Underpinning Soylent is a kind of (potentially misguided) nutritional positivism fueled by the science, technology, engineering and mathematics industries.
“Food really is made out of chemicals. It is reducible, and we can build it back up, and we can change it, and we can make it better,” Soylent founder Rob Rhinehart says in a promotional video for the company.
But all that is easier said than done; our current understanding of what it is in food that’s essential for keeping humans healthy is still far from complete, says Kapica.
“When you look at something that’s a meal replacement and says it has all the benefits of food, to me the first question is, ‘Can you prove it?'” she says. “There are a lot of things that aren’t classified as vitamins or minerals that the body still needs.”
Fifty years ago, scientists had no idea that plant chemicals like carotenoids, which make carrots orange and tomatoes red, had important roles to play in the body, Kapica says. It’s virtually certain there are other important components of food yet to be discovered that meal replacement manufacturers wouldn’t know to include.
“If (meal replacements) are the only thing you eat over the long term, there’s something you’re going to be missing,” Kapica says.
Claes Bell, CFA

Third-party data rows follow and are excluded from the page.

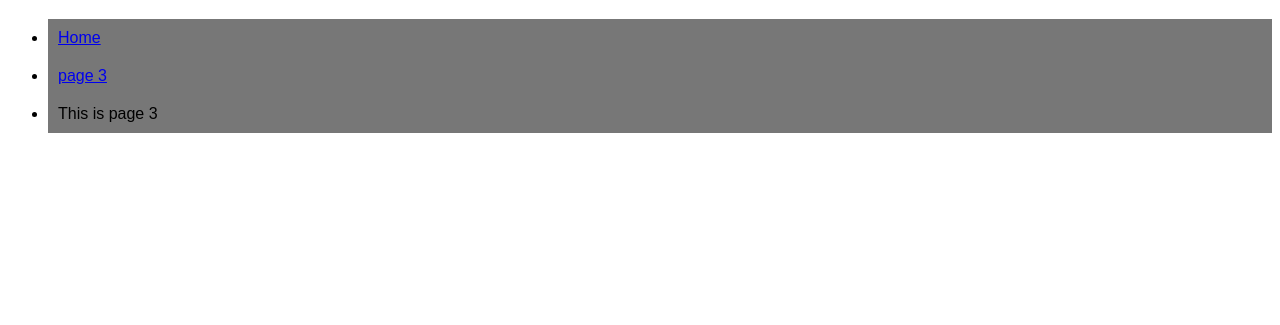
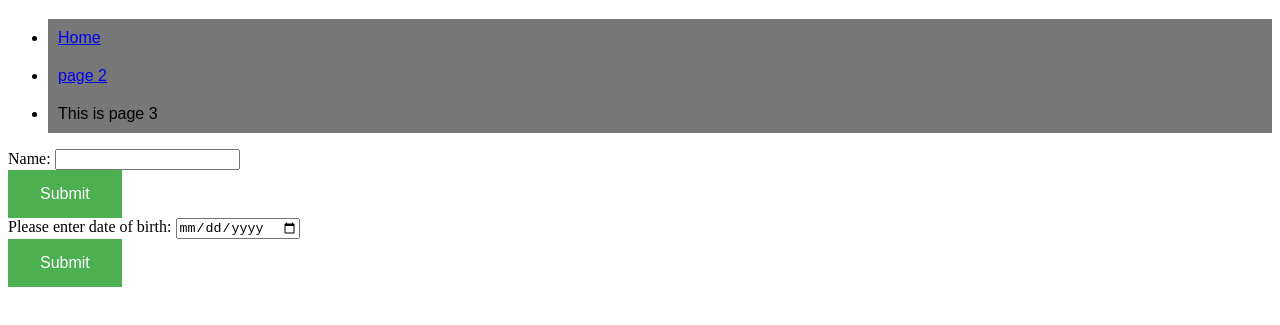
Before and after one commit to mv3717/Website, a plain HTML site: page page3.html in a window 1280 px wide. Shown: the part 61-386 px from the top of the page. Drawn offline with Linux system fonts and the light colour scheme.

Commit message:
working on DofB

```diff
--- a/page3.html
+++ b/page3.html
@@ -14,10 +14,55 @@
 
 <ul>
 	<li><a href="index.html"> Home </a></li>
-	<li> <a href="page2.html"> page 3 </a>  </li>
+	<li> <a href="page2.html"> page 2 </a>  </li>
 	<li> This is page 3 </li>
 </ul>
 
+<form id = "form1">
+Name: <input name="name" type="text" size="20">
+</form>
+
+<button onclick="outputName()">Submit</button>
+
+<br>
+
+<label for="bday">Please enter date of birth:</label>
+    <input type="date" id="bday" name="bday">
+
+    <br>
+
+<button onclick="outputDofB()">Submit</button>
+
+<br>
+
+<script>
+
+function outputName() {
+
+var name = document.getElementById("form1").elements["name"].value;
+
+document.getElementById("name").innerHTML = name;
+}
+
+function outputDofB() {
+
+var dateControl = document.querySelector('input[id="bday"]');
+
+document.getElementById("age").innerHTML = dateControl.value;
+
+}
+
+</script>
+
+<p id = "name"></p>
+
+<br>
+
+<p id = "age"></p>
+
+
 </body>
 
+
+
 </html>
```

Claes Bell, CFA, is the data and automation editor for Bankrate.com. In 2014, he earned the right to use a Chartered Financial Analyst designation from the CFA Institute.